WHAT YOU ARE ASKED TO DO ▸ The reply should contain all of the data below, word for word.

EXERCISE INPUT ▸
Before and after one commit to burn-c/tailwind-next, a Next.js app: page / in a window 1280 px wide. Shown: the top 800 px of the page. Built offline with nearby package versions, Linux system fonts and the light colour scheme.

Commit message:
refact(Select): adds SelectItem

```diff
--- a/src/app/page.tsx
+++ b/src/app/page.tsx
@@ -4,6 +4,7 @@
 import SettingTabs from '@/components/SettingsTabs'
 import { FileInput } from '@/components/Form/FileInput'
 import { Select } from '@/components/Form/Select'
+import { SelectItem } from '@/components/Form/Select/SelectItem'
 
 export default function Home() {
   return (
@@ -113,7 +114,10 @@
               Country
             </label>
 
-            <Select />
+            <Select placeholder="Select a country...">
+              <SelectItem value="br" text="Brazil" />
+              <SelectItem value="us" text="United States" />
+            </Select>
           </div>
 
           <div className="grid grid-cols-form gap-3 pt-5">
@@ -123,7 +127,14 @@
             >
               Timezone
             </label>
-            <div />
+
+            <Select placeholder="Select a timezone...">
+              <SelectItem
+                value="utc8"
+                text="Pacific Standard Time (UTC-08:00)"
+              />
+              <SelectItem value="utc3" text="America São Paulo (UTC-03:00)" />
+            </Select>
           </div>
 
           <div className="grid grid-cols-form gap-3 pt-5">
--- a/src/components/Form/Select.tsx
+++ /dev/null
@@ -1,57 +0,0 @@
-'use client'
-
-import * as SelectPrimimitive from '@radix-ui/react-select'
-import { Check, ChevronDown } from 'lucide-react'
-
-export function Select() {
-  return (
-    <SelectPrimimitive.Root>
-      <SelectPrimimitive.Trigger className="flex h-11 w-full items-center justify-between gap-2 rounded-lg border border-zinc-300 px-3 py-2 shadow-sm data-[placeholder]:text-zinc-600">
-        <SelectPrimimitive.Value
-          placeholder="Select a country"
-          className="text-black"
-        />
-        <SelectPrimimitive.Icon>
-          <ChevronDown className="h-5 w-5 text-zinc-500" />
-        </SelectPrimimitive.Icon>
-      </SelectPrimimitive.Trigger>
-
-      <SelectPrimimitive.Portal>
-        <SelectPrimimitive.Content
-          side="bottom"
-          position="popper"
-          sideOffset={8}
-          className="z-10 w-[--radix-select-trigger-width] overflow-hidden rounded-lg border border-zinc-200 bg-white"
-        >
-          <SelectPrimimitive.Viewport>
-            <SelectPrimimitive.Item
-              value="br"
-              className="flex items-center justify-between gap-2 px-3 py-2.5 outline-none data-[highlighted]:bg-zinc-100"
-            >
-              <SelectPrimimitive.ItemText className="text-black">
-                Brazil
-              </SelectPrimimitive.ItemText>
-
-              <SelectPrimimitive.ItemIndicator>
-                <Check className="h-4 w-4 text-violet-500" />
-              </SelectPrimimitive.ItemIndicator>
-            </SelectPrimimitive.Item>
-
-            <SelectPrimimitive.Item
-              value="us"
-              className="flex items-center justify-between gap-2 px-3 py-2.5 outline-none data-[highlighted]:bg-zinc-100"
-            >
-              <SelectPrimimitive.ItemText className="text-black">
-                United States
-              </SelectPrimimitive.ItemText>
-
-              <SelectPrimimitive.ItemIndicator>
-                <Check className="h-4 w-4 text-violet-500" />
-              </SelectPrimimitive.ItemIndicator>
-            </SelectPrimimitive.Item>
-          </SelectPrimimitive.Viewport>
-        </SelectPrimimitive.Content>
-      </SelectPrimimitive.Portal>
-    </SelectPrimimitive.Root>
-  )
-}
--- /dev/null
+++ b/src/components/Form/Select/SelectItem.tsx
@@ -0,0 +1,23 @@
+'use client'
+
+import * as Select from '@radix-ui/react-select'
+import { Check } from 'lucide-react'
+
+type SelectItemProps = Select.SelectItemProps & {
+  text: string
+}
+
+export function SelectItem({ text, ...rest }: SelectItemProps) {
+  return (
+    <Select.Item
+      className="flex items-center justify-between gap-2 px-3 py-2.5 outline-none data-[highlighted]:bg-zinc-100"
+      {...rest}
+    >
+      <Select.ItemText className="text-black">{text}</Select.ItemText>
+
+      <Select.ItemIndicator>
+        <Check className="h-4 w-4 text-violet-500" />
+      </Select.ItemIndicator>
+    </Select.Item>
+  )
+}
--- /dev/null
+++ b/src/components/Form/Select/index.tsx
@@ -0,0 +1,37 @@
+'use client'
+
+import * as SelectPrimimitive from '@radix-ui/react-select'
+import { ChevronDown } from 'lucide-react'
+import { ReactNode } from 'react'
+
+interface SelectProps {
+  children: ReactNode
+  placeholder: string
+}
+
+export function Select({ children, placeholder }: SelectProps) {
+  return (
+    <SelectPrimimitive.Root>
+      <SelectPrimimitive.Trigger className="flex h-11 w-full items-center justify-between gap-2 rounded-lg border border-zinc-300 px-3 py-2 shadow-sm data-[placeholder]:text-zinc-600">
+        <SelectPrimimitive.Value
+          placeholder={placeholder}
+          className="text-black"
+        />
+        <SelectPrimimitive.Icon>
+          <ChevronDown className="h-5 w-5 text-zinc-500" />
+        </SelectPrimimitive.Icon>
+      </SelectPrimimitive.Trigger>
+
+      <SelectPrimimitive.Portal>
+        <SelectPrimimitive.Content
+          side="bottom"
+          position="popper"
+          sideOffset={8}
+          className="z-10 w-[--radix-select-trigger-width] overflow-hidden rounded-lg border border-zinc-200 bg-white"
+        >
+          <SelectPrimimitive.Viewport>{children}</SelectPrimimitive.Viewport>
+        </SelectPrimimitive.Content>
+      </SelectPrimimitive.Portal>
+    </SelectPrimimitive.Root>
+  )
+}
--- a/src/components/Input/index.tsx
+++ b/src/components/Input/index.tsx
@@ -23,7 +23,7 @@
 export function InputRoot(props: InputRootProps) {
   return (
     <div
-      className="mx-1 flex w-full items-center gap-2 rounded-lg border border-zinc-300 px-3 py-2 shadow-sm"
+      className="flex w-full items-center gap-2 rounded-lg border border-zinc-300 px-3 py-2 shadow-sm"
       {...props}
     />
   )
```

ANSWER SECTION ▸
Before and after one commit to burn-c/tailwind-next, a Next.js app: page / in a window 1280 px wide. Shown: the top 800 px of the page. Built offline with nearby package versions, Linux system fonts and the light colour scheme.

Commit message:
refact(Select): adds SelectItem

```diff
--- a/src/app/page.tsx
+++ b/src/app/page.tsx
@@ -4,6 +4,7 @@
 import SettingTabs from '@/components/SettingsTabs'
 import { FileInput } from '@/components/Form/FileInput'
 import { Select } from '@/components/Form/Select'
+import { SelectItem } from '@/components/Form/Select/SelectItem'
 
 export default function Home() {
   return (
@@ -113,7 +114,10 @@
               Country
             </label>
 
-            <Select />
+            <Select placeholder="Select a country...">
+              <SelectItem value="br" text="Brazil" />
+              <SelectItem value="us" text="United States" />
+            </Select>
           </div>
 
           <div className="grid grid-cols-form gap-3 pt-5">
@@ -123,7 +127,14 @@
             >
               Timezone
             </label>
-            <div />
+
+            <Select placeholder="Select a timezone...">
+              <SelectItem
+                value="utc8"
+                text="Pacific Standard Time (UTC-08:00)"
+              />
+              <SelectItem value="utc3" text="America São Paulo (UTC-03:00)" />
+            </Select>
           </div>
 
           <div className="grid grid-cols-form gap-3 pt-5">
--- a/src/components/Form/Select.tsx
+++ /dev/null
@@ -1,57 +0,0 @@
-'use client'
-
-import * as SelectPrimimitive from '@radix-ui/react-select'
-import { Check, ChevronDown } from 'lucide-react'
-
-export function Select() {
-  return (
-    <SelectPrimimitive.Root>
-      <SelectPrimimitive.Trigger className="flex h-11 w-full items-center justify-between gap-2 rounded-lg border border-zinc-300 px-3 py-2 shadow-sm data-[placeholder]:text-zinc-600">
-        <SelectPrimimitive.Value
-          placeholder="Select a country"
-          className="text-black"
-        />
-        <SelectPrimimitive.Icon>
-          <ChevronDown className="h-5 w-5 text-zinc-500" />
-        </SelectPrimimitive.Icon>
-      </SelectPrimimitive.Trigger>
-
-      <SelectPrimimitive.Portal>
-        <SelectPrimimitive.Content
-          side="bottom"
-          position="popper"
-          sideOffset={8}
-          className="z-10 w-[--radix-select-trigger-width] overflow-hidden rounded-lg border border-zinc-200 bg-white"
-        >
-          <SelectPrimimitive.Viewport>
-            <SelectPrimimitive.Item
-              value="br"
-              className="flex items-center justify-between gap-2 px-3 py-2.5 outline-none data-[highlighted]:bg-zinc-100"
-            >
-              <SelectPrimimitive.ItemText className="text-black">
-                Brazil
-              </SelectPrimimitive.ItemText>
-
-              <SelectPrimimitive.ItemIndicator>
-                <Check className="h-4 w-4 text-violet-500" />
-              </SelectPrimimitive.ItemIndicator>
-            </SelectPrimimitive.Item>
-
-            <SelectPrimimitive.Item
-              value="us"
-              className="flex items-center justify-between gap-2 px-3 py-2.5 outline-none data-[highlighted]:bg-zinc-100"
-            >
-              <SelectPrimimitive.ItemText className="text-black">
-                United States
-              </SelectPrimimitive.ItemText>
-
-              <SelectPrimimitive.ItemIndicator>
-                <Check className="h-4 w-4 text-violet-500" />
-              </SelectPrimimitive.ItemIndicator>
-            </SelectPrimimitive.Item>
-          </SelectPrimimitive.Viewport>
-        </SelectPrimimitive.Content>
-      </SelectPrimimitive.Portal>
-    </SelectPrimimitive.Root>
-  )
-}
--- /dev/null
+++ b/src/components/Form/Select/SelectItem.tsx
@@ -0,0 +1,23 @@
+'use client'
+
+import * as Select from '@radix-ui/react-select'
+import { Check } from 'lucide-react'
+
+type SelectItemProps = Select.SelectItemProps & {
+  text: string
+}
+
+export function SelectItem({ text, ...rest }: SelectItemProps) {
+  return (
+    <Select.Item
+      className="flex items-center justify-between gap-2 px-3 py-2.5 outline-none data-[highlighted]:bg-zinc-100"
+      {...rest}
+    >
+      <Select.ItemText className="text-black">{text}</Select.ItemText>
+
+      <Select.ItemIndicator>
+        <Check className="h-4 w-4 text-violet-500" />
+      </Select.ItemIndicator>
+    </Select.Item>
+  )
+}
--- /dev/null
+++ b/src/components/Form/Select/index.tsx
@@ -0,0 +1,37 @@
+'use client'
+
+import * as SelectPrimimitive from '@radix-ui/react-select'
+import { ChevronDown } from 'lucide-react'
+import { ReactNode } from 'react'
+
+interface SelectProps {
+  children: ReactNode
+  placeholder: string
+}
+
+export function Select({ children, placeholder }: SelectProps) {
+  return (
+    <SelectPrimimitive.Root>
+      <SelectPrimimitive.Trigger className="flex h-11 w-full items-center justify-between gap-2 rounded-lg border border-zinc-300 px-3 py-2 shadow-sm data-[placeholder]:text-zinc-600">
+        <SelectPrimimitive.Value
+          placeholder={placeholder}
+          className="text-black"
+        />
+        <SelectPrimimitive.Icon>
+          <ChevronDown className="h-5 w-5 text-zinc-500" />
+        </SelectPrimimitive.Icon>
+      </SelectPrimimitive.Trigger>
+
+      <SelectPrimimitive.Portal>
+        <SelectPrimimitive.Content
+          side="bottom"
+          position="popper"
+          sideOffset={8}
+          className="z-10 w-[--radix-select-trigger-width] overflow-hidden rounded-lg border border-zinc-200 bg-white"
+        >
+          <SelectPrimimitive.Viewport>{children}</SelectPrimimitive.Viewport>
+        </SelectPrimimitive.Content>
+      </SelectPrimimitive.Portal>
+    </SelectPrimimitive.Root>
+  )
+}
--- a/src/components/Input/index.tsx
+++ b/src/components/Input/index.tsx
@@ -23,7 +23,7 @@
 export function InputRoot(props: InputRootProps) {
   return (
     <div
-      className="mx-1 flex w-full items-center gap-2 rounded-lg border border-zinc-300 px-3 py-2 shadow-sm"
+      className="flex w-full items-center gap-2 rounded-lg border border-zinc-300 px-3 py-2 shadow-sm"
       {...props}
     />
   )
```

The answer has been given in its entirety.